“Our goal is to get as many people all over the country involved with the campaign,” former California Rep. Tony Coelho said at the first meeting on Monday. “It is important for our community that everyone knows that we are committed, we are involved and we can make a difference in this election.”
According to word searches compiled by The New York Times, the word disability did not even register on the word clouds during the 2012 conventions by either party. But that has changed with the 2016 cycle.
In addition, 400 delegates with disabilities are attending the DNC, which is a 35-percent growth since 2012.
Coelho, who is a board member for RespectAbility, also touted the convention’s accessibility, saying it is “the most accessible convention we have ever had.”
“That’s exciting for our community that the campaign and the DNC are so willing to address our needs and our concerns so we can participate in the convention just like everybody else,” Coelho added.
Former Iowa Sen. Tom Harkin delivered remarks before moderating a panel discussion from disability activists focusing on issues from employment to social media.
“We have found over the years, whenever we do things for more inclusion, when we do things to break down barriers, it’s not only good just for people with disabilities, it’s good for everyone in our society,” Harkin said.
In a preview of the speech he delivered Tuesday, Harkin said we still have ways to go 26 years after the passage of the Americans with Disabilities Act. He called for competitive integrated employment and the support services necessary to do so.
He also called for an end to subminimum wage and the passage of the Disability Integration Act “so that people can live where they want, with whom they want,” both of which Democratic nominee Hillary Clinton supports.
At a follow-up meeting on Wednesday, Coelho said his goal is for disability leaders to be at the table for a potential Clinton transition team. With much conversation focused on next steps, Coelho encouraged all states to create their own disability caucuses to help get out the vote.
According to disability activist Ariella Barker, only nine states have confirmed they have disability caucuses: Arizona, California, Georgia, Michigan, Minnesota, New Jersey, Rhode Island, Utah and Virginia.
Pennsylvania Sen. Bob Casey and Illinois Rep. Tammy Duckworth also visited the meeting, delivering remarks and offering support for the disability community.
“We want people with disabilities in the workplace not just to do well but to make more than the subminimum wage,” Casey said to applause. “We’ve got to make sure that as we are fighting to raise the minimum wage itself that people with disabilities at least, at least make the minimum wage.”

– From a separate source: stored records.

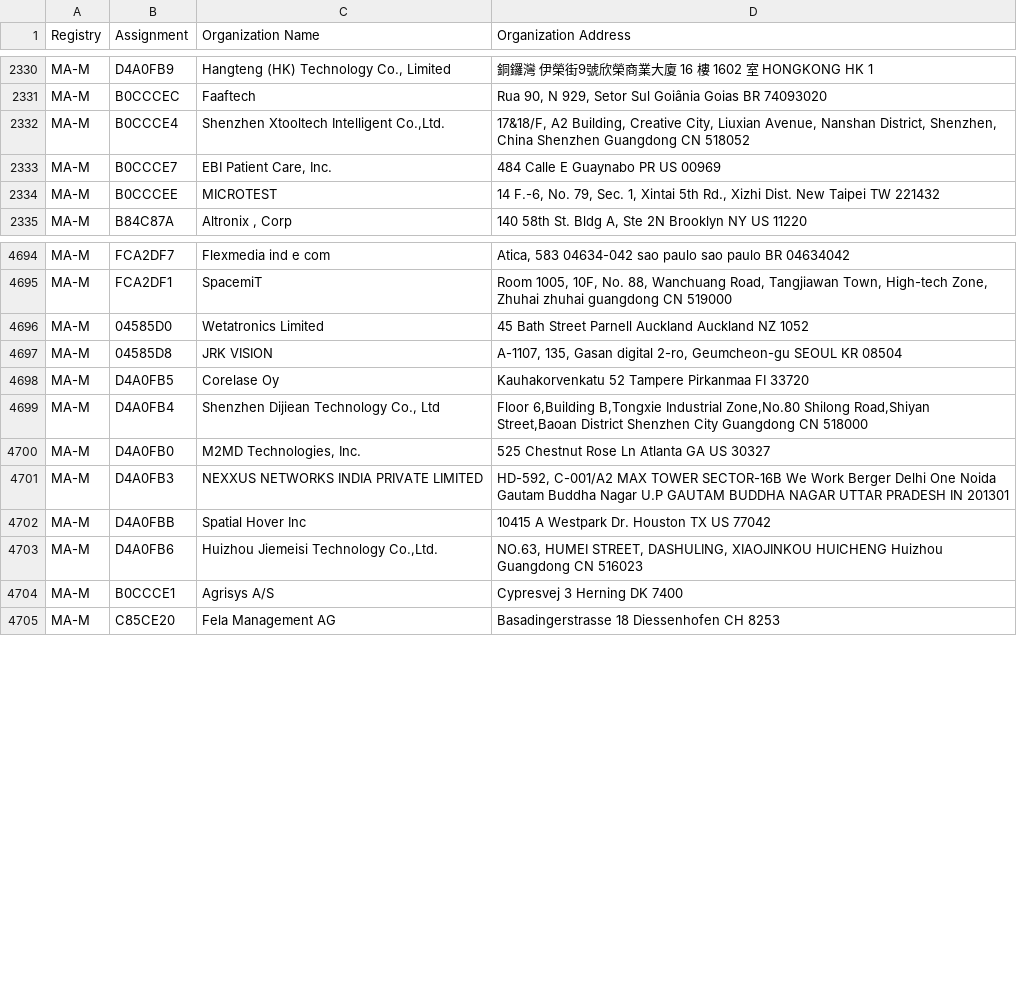
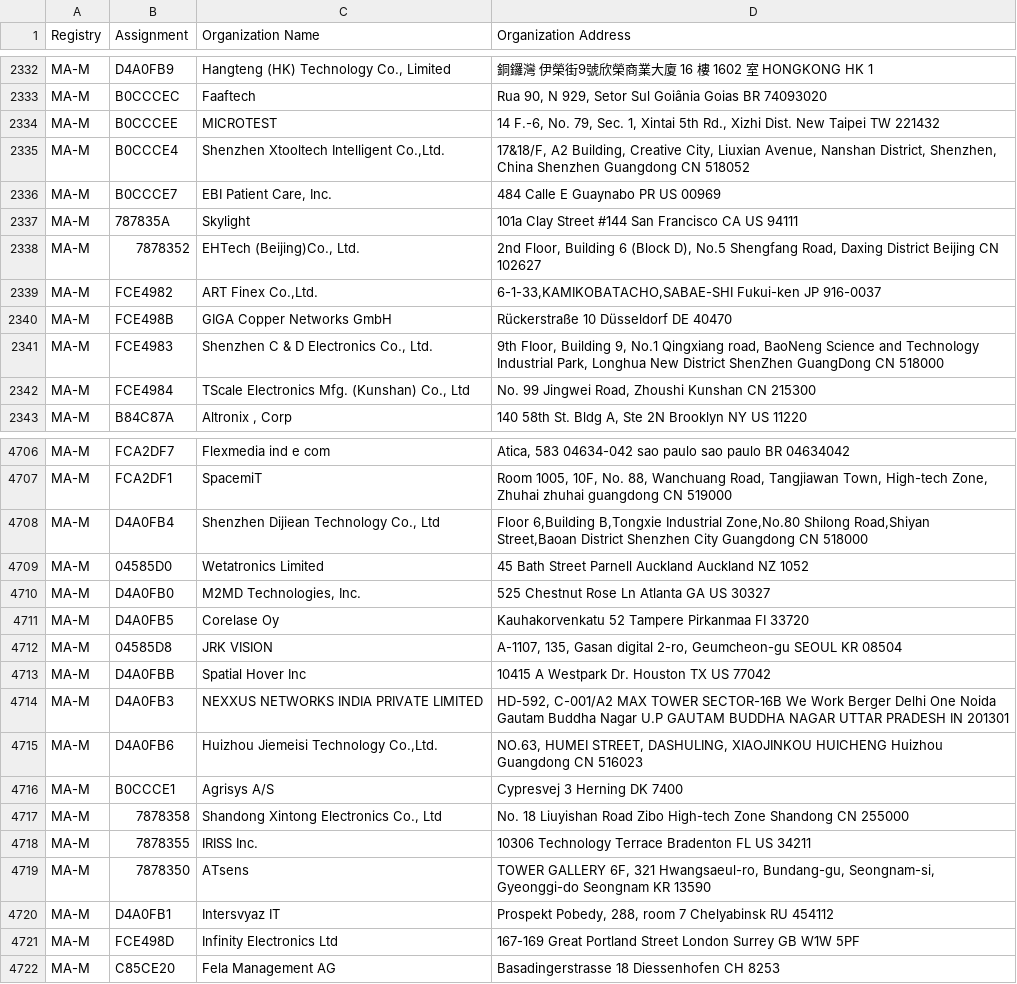
Before and after one commit to gregoryv/lmac, a CSV file: source/mam.csv, drawn as a sheet; only a part is shown, gaps mark what is left out; the diff covers the shown part only.

```diff
--- a/source/mam.csv
+++ b/source/mam.csv
@@ -2331,5 +2333,11 @@ MA-M,D4A0FB9,"Hangteng (HK) Technology Co., Limited",銅鑼灣 伊榮街9號欣
 MA-M,B0CCCEC,Faaftech,"Rua 90, N 929, Setor Sul Goiânia Goias BR 74093020 "
+MA-M,B0CCCEE,MICROTEST,"14 F.-6, No. 79, Sec. 1, Xintai 5th Rd., Xizhi Dist. New Taipei  TW 221432 "
 MA-M,B0CCCE4,"Shenzhen Xtooltech Intelligent Co.,Ltd.","17&18/F, A2 Building, Creative City, Liuxian Avenue, Nanshan District, Shenzhen, China Shenzhen Guangdong CN 518052 "
 MA-M,B0CCCE7,"EBI Patient Care, Inc.",484 Calle E Guaynabo PR US 00969
-MA-M,B0CCCEE,MICROTEST,"14 F.-6, No. 79, Sec. 1, Xintai 5th Rd., Xizhi Dist. New Taipei  TW 221432 "
+MA-M,787835A,Skylight,101a Clay Street #144 San Francisco CA US 94111
+MA-M,7878352,"EHTech (Beijing)Co., Ltd.","2nd Floor, Building 6 (Block D), No.5 Shengfang Road, Daxing District Beijing  CN 102627 "
+MA-M,FCE4982,"ART Finex Co.,Ltd.","6-1-33,KAMIKOBATACHO,SABAE-SHI  Fukui-ken  JP 916-0037 "
+MA-M,FCE498B,GIGA Copper Networks GmbH,Rückerstraße 10 Düsseldorf  DE 40470
+MA-M,FCE4983,"Shenzhen C & D Electronics Co., Ltd.","9th FIoor, Building 9, No.1 Qingxiang road, BaoNeng Science and TechnoIogy Industrial Park, Longhua New District ShenZhen GuangDong CN 518000 "
+MA-M,FCE4984,"TScale Electronics Mfg. (Kunshan) Co., Ltd","No. 99 Jingwei Road, Zhoushi Kunshan  CN 215300 "
 MA-M,B84C87A,"Altronix , Corp","140 58th St. Bldg A, Ste 2N Brooklyn NY US 11220 "
@@ -4695,11 +4707,16 @@ MA-M,FCA2DF7,Flexmedia ind e com,"Atica, 583 04634-042 sao paulo sao paulo BR 04
 MA-M,FCA2DF1,SpacemiT,"Room 1005, 10F, No. 88, Wanchuang Road, Tangjiawan Town, High-tech Zone, Zhuhai zhuhai guangdong CN 519000 "
-MA-M,04585D0,Wetatronics Limited,45 Bath Street Parnell Auckland Auckland NZ 1052
-MA-M,04585D8,JRK VISION,"A-1107, 135, Gasan digital 2-ro, Geumcheon-gu SEOUL  KR 08504 "
-MA-M,D4A0FB5,Corelase Oy,Kauhakorvenkatu 52 Tampere Pirkanmaa FI 33720
 MA-M,D4A0FB4,"Shenzhen Dijiean Technology Co., Ltd","Floor 6,Building B,Tongxie Industrial Zone,No.80 Shilong Road,Shiyan Street,Baoan District Shenzhen City Guangdong CN 518000 "
+MA-M,04585D0,Wetatronics Limited,45 Bath Street Parnell Auckland Auckland NZ 1052
 MA-M,D4A0FB0,"M2MD Technologies, Inc.",525 Chestnut Rose Ln Atlanta GA US 30327
-MA-M,D4A0FB3,NEXXUS NETWORKS INDIA PRIVATE LIMITED,"HD-592, C-001/A2 MAX TOWER SECTOR-16B We Work Berger Delhi One Noida Gautam Buddha Nagar U.P GAUTAM BUDDHA NAGAR UTTAR PRADESH IN 201301 "
+MA-M,D4A0FB5,Corelase Oy,Kauhakorvenkatu 52 Tampere Pirkanmaa FI 33720
+MA-M,04585D8,JRK VISION,"A-1107, 135, Gasan digital 2-ro, Geumcheon-gu SEOUL  KR 08504 "
 MA-M,D4A0FBB,Spatial Hover  Inc,10415 A Westpark Dr. Houston TX US 77042
+MA-M,D4A0FB3,NEXXUS NETWORKS INDIA PRIVATE LIMITED,"HD-592, C-001/A2 MAX TOWER SECTOR-16B We Work Berger Delhi One Noida Gautam Buddha Nagar U.P GAUTAM BUDDHA NAGAR UTTAR PRADESH IN 201301 "
 MA-M,D4A0FB6,"Huizhou Jiemeisi Technology Co.,Ltd.","NO.63, HUMEI STREET, DASHULING, XIAOJINKOU HUICHENG Huizhou Guangdong CN 516023 "
 MA-M,B0CCCE1,Agrisys A/S,Cypresvej 3 Herning  DK 7400
+MA-M,7878358,"Shandong Xintong Electronics Co., Ltd",No. 18 Liuyishan Road Zibo High-tech Zone Shandong CN 255000
+MA-M,7878355,IRISS Inc.,10306 Technology Terrace Bradenton FL US 34211
+MA-M,7878350,ATsens,"TOWER GALLERY 6F, 321 Hwangsaeul-ro, Bundang-gu, Seongnam-si, Gyeonggi-do Seongnam  KR 13590 "
+MA-M,D4A0FB1,Intersvyaz IT,"Prospekt Pobedy, 288, room 7 Chelyabinsk  RU 454112 "
+MA-M,FCE498D,Infinity Electronics Ltd,167-169 Great Portland Street London Surrey GB W1W 5PF
 MA-M,C85CE20,Fela Management AG ,Basadingerstrasse 18 Diessenhofen  CH 8253
```
Also changed, not shown: 14 added rows, 1 removed row and 10 moved rows elsewhere in this file, source/mas.csv, 6 other files.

Duckworth said voter turnout of people with disabilities was lower than the national average in 2012, in part due to the fact that just 27 percent of polling places as of 2008 are accessible.
“We’ve never been a focus and we are this year, with the campaign aggressively pursuing our community and telling our community that they’re with us,” Coelho said following the Monday meeting.
“As individuals with disabilities, we no longer want to take a paternalistic approach to our issues. And we want to get involved, we want to be engaged, and what is happening is that we’ve gotten more progressively involved year by year.”